HD: We love to collaborate with other artists. I’d love to cut a record in Europe (maybe in Amsterdam or Edinborough), flying in the hottest players from their continent. That would be cool.
What advice do you give for other artists wanting to follow in your footsteps?
HD: Oh god… Don’t do what we do. Haha! Or… Find your own niche. It’s not so wise to copy and compete.
GL: Do it for the right reasons, not for fame and fortune etc. Music is art, and unfortunately most of us don’t achieve the heights that indicate your success to others. Like I said before, set realistic goals, achieve them and always be ready to learn and grow from an experience. And be a genuine, kind and empathetic person – as the coined phrase from the wise Bill Chambers goes – “Don’t be a dickhead”
A message for your fans. How do you best interact and respond with your followers and fans?
HD: In person, online, at the farmers market, down Aisle 7 of the supermarket. Wherever. We’re real people.
GL: I’m probably best at interacting with folks on Instagram, and I guess facebook also to a lesser extent. But honestly, I’m more comfortable in the real world – so come along to a show and have a chat with us – we’re all pretty bloody lovely guys, even if I say so myself!
Any last words?
HD: I wanna see the Davidson Brothers tattooed somewhere special on Gareth’s body. Hehe.
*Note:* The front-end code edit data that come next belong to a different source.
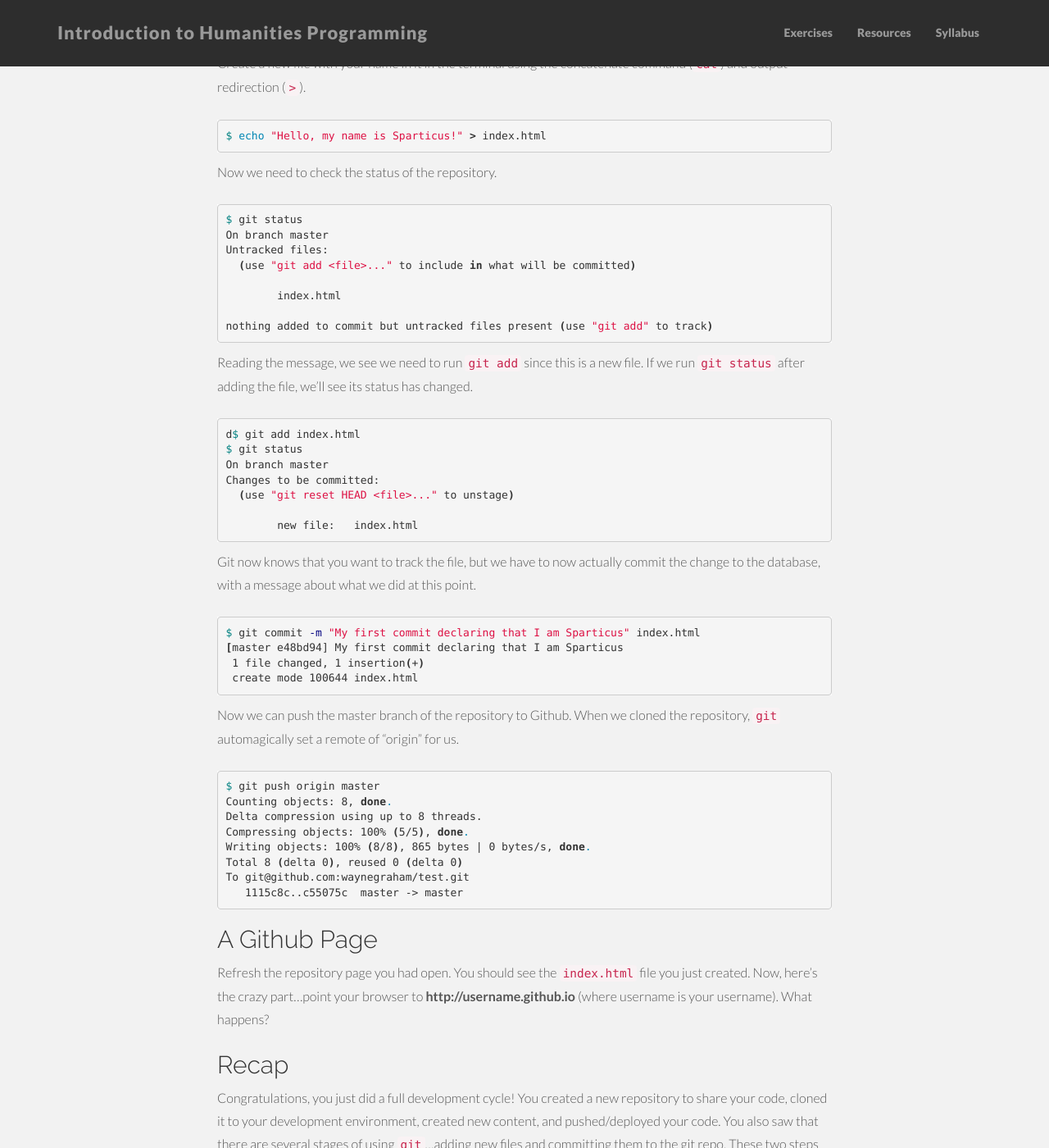
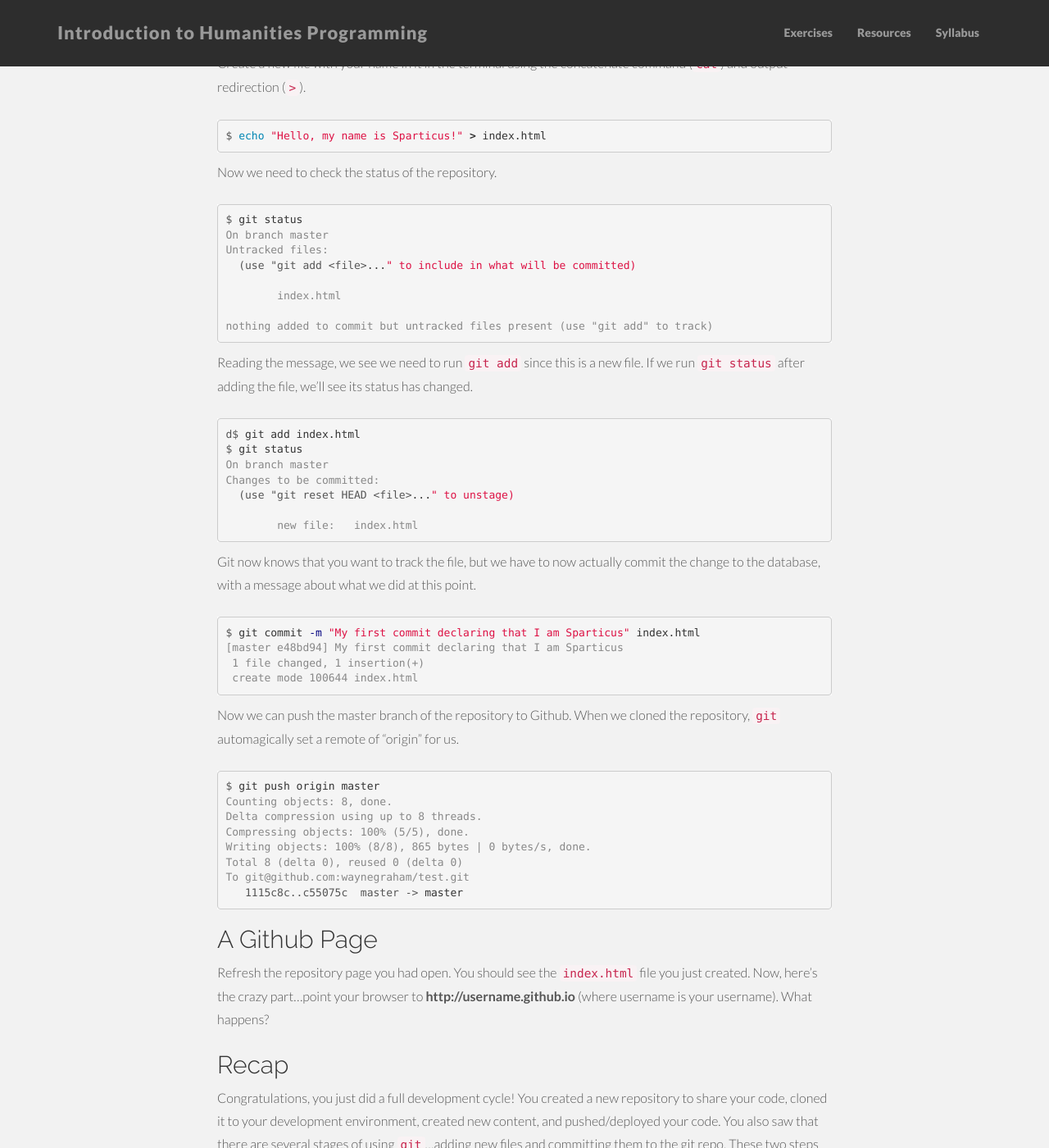
Before and after one commit to humanitiesprogramming/humanitiesprogramming.github.io, a Jekyll site: the page built from exercise-github.md, in a window 1280 px wide and 1400 px high, scrolled down 1729 px. Shown: the whole window at 82% size. Built offline with Jekyll 4.4.1, drawn with Linux system fonts in a browser that asks for light colours; nearby versions of some CDN libraries; some of the changed text lies outside the part shown.

Commit message:
Update pygments lexers

```diff
--- a/exercise-github.md
+++ b/exercise-github.md
@@ -28,7 +28,7 @@ you just created.
 In the terminal, create a new directory (`mkdir`) and navigate to it
 (`cd`).
 
-{% highlight html %}
+{% highlight console %}
 $ mkdir -p ~/projects/
 $ cd projects
 {% endhighlight %}
@@ -40,7 +40,7 @@ right-hand side, you'll see a section that says "**SSH** clone URL".
 Copy the contents, or just replace the following with your valid
 information.
 
-{% highlight bash %}
+{% highlight console %}
 $ git clone git@github.com:username/username.github.io.git
 $ cd username.github.io
 {% endhighlight %}
@@ -51,7 +51,7 @@ We can check out the contents of the directory. We should have a
 directory with just a single file. We can check this in the terminal by
 listing (`ls`) the files in the directory.
 
-{% highlight bash %}
+{% highlight console %}
 $ ls
 README.md
 {% endhighlight %}
@@ -67,13 +67,13 @@ simple web page and push it back to Github.
 Create a new file with your name in it in the terminal using the
 concatenate command (`cat`) and output redirection (`>`).
 
-{% highlight bash %}
+{% highlight console %}
 $ echo "Hello, my name is Sparticus!" > index.html
 {% endhighlight %}
 
 Now we need to check the status of the repository.
 
-{% highlight bash %}
+{% highlight console %}
 $ git status
 On branch master
 Untracked files:
@@ -88,7 +88,7 @@ Reading the message, we see we need to run `git add` since this is a new
 file. If we run `git
 status` after adding the file, we'll see its status has changed.
 
-{% highlight bash %}
+{% highlight console %}
 d$ git add index.html
 $ git status
 On branch master
@@ -102,7 +102,7 @@ Git now knows that you want to track the file, but we have to now
 actually commit the change to the database, with a message about what we
 did at this point.
 
-{% highlight bash %}
+{% highlight console %}
 $ git commit -m "My first commit declaring that I am Sparticus" index.html
 [master e48bd94] My first commit declaring that I am Sparticus
  1 file changed, 1 insertion(+)
@@ -112,7 +112,7 @@ $ git commit -m "My first commit declaring that I am Sparticus" index.html
 Now we can push the master branch of the repository to Github. When we cloned the repository, `git`
 automagically set a remote of "origin" for us.
 
-{% highlight bash %}
+{% highlight console %}
 $ git push origin master
 Counting objects: 8, done.
 Delta compression using up to 8 threads.
```
Also changed, not shown: exercise-commandline.md (+6 -6 lines), exercise-rails1.md (+8 -8 lines), exercise-rails2.md (+7 -7 lines), exercise-rails3.md (+8 -6 lines).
GL: HAHA, CHALLENGE ACCEPTED HA! Seriously though, my last words are: Thanks! I know that seems really short, but if ya read into it – it’s just all about that one word. I am so grateful for this opportunity to chat with “the Aussie Word” and the idea that someone might read this and enjoy it is bloody awesome. The idea that someone may read this and smile at some of the nonsense I blurt out or nod in agreeance with some random though or point of view I share (ps. my point of view is exactly that – it’s not necessarily a fact – and rarely is if you ask some of my mates) is really cool. If that helps ya stumble on to our music then BONZA! Mission accomplished. Stay rad!